■ **Directions**
Scan the listing below for the string "baby" and copy each line where it turns up.

■ **Available records**

::::

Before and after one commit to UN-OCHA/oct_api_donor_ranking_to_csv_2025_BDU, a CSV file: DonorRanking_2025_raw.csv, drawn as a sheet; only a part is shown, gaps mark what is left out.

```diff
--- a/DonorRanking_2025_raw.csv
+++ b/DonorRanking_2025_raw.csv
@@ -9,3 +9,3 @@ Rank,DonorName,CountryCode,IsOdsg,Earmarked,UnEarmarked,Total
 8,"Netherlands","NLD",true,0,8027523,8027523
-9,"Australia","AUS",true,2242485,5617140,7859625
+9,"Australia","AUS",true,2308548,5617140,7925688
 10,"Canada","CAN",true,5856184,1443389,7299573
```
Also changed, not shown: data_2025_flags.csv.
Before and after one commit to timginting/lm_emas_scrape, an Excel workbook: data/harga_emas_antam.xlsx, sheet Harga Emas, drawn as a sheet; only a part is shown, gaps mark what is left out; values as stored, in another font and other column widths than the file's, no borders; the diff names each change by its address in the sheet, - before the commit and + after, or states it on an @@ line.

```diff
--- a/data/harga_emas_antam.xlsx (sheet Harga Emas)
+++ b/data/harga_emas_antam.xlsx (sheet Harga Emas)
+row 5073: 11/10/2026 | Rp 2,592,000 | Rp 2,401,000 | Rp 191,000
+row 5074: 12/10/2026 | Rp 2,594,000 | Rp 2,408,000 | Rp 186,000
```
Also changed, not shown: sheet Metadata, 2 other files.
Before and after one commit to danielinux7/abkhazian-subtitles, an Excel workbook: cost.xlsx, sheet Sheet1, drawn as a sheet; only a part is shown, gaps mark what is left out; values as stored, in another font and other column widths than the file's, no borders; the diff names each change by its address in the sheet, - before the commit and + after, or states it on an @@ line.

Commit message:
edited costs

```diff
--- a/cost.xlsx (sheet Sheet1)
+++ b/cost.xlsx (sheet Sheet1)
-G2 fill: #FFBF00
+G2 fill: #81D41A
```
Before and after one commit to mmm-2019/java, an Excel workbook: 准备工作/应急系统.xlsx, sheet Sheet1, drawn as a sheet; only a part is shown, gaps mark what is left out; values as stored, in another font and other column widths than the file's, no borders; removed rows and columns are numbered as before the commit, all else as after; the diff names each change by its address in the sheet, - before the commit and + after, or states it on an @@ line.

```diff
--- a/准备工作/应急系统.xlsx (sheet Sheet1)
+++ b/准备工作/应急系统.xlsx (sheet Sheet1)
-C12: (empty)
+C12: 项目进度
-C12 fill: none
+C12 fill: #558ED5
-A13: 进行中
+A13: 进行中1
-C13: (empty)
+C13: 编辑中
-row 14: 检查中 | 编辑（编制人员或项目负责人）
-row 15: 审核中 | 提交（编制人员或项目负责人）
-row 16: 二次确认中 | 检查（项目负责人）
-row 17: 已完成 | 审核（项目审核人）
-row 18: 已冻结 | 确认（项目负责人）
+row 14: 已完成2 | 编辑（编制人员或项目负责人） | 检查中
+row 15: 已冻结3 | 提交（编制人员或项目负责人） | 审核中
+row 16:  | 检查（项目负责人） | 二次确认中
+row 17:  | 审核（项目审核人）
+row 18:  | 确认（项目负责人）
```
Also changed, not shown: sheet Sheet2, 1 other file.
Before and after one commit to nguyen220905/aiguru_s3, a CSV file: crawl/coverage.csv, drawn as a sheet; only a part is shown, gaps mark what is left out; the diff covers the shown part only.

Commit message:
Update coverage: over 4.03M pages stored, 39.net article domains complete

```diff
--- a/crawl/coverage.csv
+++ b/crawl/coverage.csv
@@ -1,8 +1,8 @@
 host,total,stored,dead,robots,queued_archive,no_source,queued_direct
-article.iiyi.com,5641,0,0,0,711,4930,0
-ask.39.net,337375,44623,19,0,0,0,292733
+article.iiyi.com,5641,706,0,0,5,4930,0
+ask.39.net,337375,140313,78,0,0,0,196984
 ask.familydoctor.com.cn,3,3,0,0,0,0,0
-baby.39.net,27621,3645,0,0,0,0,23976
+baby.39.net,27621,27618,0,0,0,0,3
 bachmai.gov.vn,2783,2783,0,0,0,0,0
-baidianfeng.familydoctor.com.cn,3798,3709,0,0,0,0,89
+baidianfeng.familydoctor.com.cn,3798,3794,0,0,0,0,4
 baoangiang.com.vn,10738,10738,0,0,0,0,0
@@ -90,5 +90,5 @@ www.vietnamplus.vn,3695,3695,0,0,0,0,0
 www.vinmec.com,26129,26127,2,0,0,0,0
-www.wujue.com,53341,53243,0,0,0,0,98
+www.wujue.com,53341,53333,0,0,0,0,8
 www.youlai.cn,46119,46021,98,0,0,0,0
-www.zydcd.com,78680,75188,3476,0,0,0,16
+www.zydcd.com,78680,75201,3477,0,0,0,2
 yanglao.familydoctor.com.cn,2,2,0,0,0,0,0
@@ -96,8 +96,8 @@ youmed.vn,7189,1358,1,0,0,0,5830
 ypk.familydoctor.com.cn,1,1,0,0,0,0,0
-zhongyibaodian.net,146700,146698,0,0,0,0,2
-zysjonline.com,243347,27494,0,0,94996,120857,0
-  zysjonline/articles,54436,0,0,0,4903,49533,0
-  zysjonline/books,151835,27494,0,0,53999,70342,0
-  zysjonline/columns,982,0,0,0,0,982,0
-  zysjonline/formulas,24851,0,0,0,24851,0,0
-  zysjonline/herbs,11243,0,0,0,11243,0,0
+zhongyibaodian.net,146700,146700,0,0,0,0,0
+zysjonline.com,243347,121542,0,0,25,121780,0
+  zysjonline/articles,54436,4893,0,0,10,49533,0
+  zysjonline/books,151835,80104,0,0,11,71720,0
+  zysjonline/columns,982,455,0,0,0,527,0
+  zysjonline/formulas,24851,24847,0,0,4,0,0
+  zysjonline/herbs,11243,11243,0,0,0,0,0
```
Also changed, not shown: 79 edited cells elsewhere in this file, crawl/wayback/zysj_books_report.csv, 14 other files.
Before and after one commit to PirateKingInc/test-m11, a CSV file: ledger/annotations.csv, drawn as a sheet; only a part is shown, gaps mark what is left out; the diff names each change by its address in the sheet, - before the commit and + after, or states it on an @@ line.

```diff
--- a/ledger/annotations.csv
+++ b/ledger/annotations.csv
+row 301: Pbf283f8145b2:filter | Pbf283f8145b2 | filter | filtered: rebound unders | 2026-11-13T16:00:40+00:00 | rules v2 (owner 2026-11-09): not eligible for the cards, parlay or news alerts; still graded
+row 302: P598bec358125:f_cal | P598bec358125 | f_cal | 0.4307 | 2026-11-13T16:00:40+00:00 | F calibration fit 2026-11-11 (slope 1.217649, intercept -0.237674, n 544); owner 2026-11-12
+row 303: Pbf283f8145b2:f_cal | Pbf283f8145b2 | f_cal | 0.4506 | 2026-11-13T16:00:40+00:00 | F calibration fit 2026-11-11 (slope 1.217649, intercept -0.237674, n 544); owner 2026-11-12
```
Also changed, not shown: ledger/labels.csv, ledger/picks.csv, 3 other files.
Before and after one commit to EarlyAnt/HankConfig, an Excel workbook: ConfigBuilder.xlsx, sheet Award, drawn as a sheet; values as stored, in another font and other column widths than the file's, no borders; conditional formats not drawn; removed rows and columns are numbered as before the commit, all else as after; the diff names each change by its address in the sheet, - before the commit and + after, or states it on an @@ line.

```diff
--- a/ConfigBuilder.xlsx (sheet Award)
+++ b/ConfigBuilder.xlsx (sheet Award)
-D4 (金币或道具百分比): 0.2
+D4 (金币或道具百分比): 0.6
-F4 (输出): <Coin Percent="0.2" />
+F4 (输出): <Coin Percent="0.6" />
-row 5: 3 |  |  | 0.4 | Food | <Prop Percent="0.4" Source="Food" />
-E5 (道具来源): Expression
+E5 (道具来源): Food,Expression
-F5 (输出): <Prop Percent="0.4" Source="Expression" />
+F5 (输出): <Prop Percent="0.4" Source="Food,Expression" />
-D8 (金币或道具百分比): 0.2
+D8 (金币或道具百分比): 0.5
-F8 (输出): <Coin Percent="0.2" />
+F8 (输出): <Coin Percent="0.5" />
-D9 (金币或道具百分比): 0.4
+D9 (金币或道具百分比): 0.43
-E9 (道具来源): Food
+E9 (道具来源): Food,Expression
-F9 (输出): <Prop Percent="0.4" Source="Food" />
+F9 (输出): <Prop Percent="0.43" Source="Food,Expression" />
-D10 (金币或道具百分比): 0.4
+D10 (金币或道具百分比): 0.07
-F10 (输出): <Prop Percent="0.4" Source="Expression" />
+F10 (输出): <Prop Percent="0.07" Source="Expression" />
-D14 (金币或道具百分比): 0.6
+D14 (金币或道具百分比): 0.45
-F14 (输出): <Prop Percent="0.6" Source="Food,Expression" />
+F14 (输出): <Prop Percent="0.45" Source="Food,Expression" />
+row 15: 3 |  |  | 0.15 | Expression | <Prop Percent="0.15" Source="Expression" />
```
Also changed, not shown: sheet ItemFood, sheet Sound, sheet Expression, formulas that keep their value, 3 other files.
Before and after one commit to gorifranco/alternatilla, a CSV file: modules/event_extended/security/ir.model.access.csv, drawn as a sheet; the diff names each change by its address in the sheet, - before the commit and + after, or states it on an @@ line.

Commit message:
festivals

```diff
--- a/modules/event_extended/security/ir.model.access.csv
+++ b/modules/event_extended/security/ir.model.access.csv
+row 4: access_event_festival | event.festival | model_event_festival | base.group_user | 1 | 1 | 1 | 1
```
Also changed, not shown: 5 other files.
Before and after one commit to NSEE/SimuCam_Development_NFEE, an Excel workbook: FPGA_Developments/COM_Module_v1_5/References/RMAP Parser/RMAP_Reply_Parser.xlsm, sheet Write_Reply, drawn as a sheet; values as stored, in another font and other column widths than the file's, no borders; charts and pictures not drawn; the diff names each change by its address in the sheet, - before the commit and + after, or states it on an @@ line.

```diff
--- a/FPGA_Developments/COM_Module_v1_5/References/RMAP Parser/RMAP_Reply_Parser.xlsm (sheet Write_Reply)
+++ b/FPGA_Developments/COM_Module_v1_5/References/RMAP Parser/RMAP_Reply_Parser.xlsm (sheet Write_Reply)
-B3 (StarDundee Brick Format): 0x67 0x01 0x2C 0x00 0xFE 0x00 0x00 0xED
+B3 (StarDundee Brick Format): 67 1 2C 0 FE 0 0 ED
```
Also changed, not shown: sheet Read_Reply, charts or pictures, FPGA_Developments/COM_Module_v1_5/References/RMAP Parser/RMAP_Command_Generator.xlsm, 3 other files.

::::

■ **Response area**
-baby.39.net,27621,3645,0,0,0,0,23976
+baby.39.net,27621,27618,0,0,0,0,3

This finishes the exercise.